**DATA UNDER STUDY**
※ ※ ※

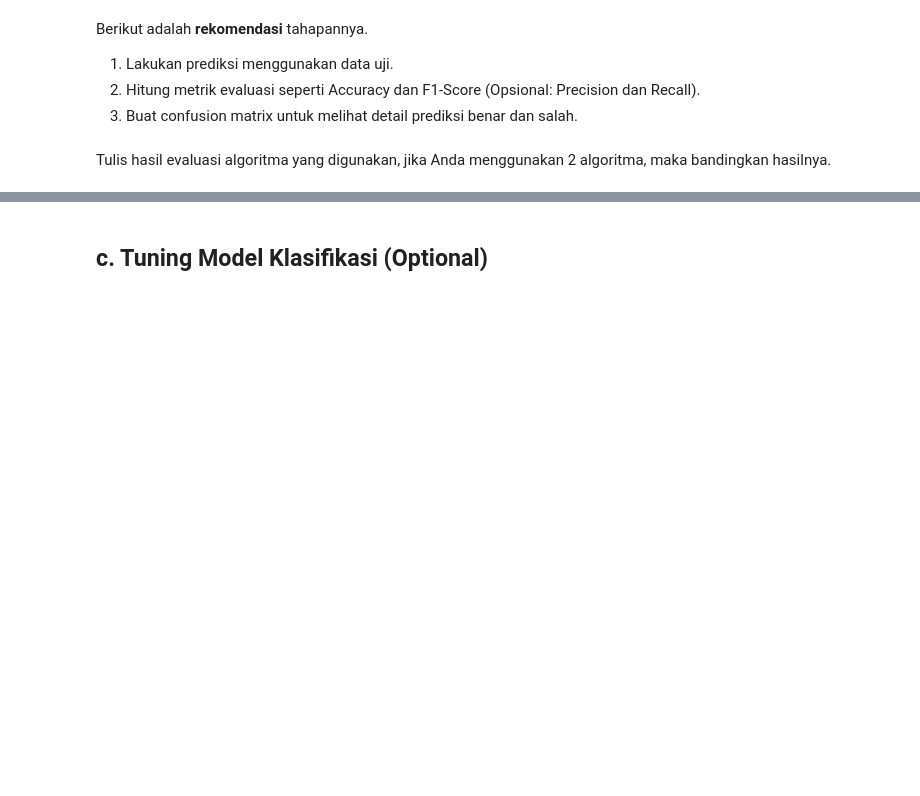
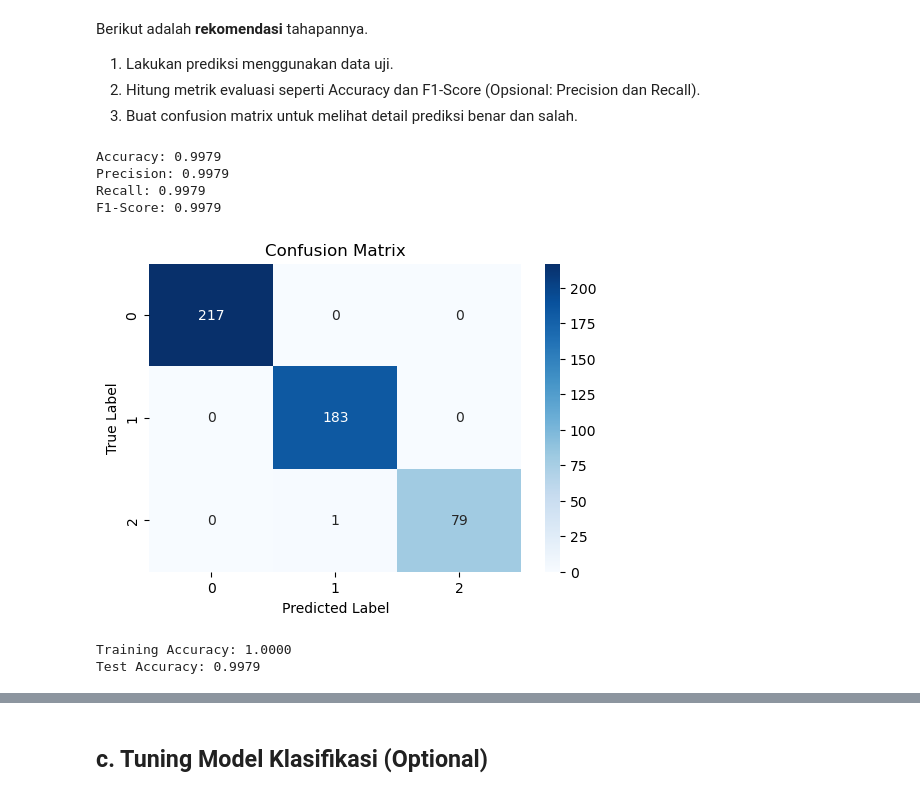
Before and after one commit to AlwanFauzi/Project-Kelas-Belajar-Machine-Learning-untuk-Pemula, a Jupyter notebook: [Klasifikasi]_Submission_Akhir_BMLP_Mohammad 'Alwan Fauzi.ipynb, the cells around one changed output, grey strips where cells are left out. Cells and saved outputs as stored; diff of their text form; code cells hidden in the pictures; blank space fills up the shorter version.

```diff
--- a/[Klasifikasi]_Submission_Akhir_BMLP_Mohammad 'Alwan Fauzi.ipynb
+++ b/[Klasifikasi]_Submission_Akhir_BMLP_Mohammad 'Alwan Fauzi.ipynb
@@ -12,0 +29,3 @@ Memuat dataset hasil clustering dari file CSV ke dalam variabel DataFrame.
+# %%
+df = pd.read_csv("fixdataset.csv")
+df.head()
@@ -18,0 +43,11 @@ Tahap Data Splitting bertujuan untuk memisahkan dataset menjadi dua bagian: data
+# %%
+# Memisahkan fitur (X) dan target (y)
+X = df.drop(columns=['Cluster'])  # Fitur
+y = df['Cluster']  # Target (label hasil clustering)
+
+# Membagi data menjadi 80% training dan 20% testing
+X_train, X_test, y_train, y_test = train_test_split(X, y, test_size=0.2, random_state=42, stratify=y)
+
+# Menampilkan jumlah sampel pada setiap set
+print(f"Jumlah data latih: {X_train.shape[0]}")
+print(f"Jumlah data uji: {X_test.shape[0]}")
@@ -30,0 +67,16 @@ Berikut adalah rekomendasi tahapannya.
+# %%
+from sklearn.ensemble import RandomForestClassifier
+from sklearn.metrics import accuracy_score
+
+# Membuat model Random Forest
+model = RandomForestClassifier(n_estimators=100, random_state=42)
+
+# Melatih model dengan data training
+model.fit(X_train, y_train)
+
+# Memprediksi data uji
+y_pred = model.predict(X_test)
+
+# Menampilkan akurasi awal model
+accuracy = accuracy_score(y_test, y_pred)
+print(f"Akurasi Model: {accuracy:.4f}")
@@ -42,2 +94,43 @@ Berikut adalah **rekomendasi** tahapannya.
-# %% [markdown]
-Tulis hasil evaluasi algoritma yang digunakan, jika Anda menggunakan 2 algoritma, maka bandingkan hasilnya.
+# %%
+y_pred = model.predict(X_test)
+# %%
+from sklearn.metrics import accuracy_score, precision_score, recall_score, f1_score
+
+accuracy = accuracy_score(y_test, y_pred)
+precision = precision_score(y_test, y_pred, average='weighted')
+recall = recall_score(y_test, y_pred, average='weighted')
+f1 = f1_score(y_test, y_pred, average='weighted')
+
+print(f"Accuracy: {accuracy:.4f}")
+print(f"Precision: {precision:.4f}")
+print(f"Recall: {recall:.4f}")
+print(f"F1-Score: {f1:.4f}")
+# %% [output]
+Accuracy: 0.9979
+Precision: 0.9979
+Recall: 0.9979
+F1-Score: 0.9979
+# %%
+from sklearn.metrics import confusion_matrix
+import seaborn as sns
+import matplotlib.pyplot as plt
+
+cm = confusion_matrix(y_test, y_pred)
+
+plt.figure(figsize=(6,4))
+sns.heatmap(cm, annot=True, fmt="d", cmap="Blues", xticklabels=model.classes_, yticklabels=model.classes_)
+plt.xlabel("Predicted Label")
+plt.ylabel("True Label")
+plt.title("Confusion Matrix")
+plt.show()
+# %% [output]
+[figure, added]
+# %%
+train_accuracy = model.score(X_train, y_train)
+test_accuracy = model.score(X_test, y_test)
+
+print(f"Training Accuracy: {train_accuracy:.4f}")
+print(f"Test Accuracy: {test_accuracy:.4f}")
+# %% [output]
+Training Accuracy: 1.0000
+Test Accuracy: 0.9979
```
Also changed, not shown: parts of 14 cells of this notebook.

※ ※ ※

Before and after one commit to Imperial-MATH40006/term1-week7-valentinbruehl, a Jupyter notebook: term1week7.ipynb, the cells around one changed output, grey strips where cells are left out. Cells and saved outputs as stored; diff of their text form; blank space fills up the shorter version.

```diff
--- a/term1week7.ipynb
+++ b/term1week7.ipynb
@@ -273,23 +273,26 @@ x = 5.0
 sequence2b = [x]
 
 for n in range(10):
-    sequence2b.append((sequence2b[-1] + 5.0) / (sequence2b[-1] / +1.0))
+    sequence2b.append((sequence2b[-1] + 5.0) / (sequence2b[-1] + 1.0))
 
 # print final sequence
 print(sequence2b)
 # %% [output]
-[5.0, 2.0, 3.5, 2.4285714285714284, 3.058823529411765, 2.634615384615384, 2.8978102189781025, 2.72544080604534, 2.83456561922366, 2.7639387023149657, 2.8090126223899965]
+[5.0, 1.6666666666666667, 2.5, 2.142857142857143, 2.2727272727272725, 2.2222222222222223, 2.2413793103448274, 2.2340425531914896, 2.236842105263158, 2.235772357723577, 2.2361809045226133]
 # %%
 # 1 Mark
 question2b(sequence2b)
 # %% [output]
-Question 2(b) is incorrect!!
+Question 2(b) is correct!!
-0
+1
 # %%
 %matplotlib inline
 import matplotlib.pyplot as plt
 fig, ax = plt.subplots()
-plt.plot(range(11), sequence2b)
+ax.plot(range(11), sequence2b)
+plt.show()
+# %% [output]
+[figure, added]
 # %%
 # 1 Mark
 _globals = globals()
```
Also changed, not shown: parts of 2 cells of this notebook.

※ ※ ※

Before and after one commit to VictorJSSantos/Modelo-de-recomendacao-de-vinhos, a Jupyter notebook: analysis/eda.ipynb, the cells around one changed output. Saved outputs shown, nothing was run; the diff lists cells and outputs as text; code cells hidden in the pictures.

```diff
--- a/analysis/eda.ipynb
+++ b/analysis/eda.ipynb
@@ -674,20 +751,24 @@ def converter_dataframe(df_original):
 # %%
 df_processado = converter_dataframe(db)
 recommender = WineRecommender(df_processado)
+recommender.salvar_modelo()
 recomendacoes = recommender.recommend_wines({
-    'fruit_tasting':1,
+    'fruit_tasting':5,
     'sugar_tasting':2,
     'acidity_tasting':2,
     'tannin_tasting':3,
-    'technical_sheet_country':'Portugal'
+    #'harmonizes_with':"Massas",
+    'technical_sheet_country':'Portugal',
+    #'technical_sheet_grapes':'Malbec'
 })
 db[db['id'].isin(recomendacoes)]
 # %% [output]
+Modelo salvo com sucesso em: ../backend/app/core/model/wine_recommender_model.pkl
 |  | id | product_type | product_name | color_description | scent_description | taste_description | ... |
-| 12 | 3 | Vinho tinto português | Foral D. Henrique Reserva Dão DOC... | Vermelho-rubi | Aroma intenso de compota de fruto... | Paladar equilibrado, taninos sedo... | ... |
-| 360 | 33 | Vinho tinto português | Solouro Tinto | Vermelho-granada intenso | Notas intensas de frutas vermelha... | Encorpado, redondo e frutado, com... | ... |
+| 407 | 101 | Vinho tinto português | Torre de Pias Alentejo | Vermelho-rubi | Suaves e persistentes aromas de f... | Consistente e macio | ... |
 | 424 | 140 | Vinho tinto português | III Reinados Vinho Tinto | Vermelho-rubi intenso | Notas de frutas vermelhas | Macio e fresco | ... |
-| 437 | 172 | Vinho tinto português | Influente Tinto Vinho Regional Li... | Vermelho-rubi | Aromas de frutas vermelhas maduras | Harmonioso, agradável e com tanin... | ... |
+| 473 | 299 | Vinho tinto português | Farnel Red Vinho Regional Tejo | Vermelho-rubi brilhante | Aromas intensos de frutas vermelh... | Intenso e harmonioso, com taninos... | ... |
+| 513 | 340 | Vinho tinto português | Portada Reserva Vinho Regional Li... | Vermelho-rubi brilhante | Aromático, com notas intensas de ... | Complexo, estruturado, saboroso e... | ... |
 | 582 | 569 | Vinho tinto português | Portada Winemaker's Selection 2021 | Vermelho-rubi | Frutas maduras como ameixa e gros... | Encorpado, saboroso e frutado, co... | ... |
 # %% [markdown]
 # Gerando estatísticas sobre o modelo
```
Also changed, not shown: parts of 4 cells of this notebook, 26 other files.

※ ※ ※

**PROBLEM DESCRIPTION**
Would you copy out every line in the records that includes the string "average"?

**RESULT OF THE EXERCISE**
+precision = precision_score(y_test, y_pred, average='weighted')
+recall = recall_score(y_test, y_pred, average='weighted')
+f1 = f1_score(y_test, y_pred, average='weighted')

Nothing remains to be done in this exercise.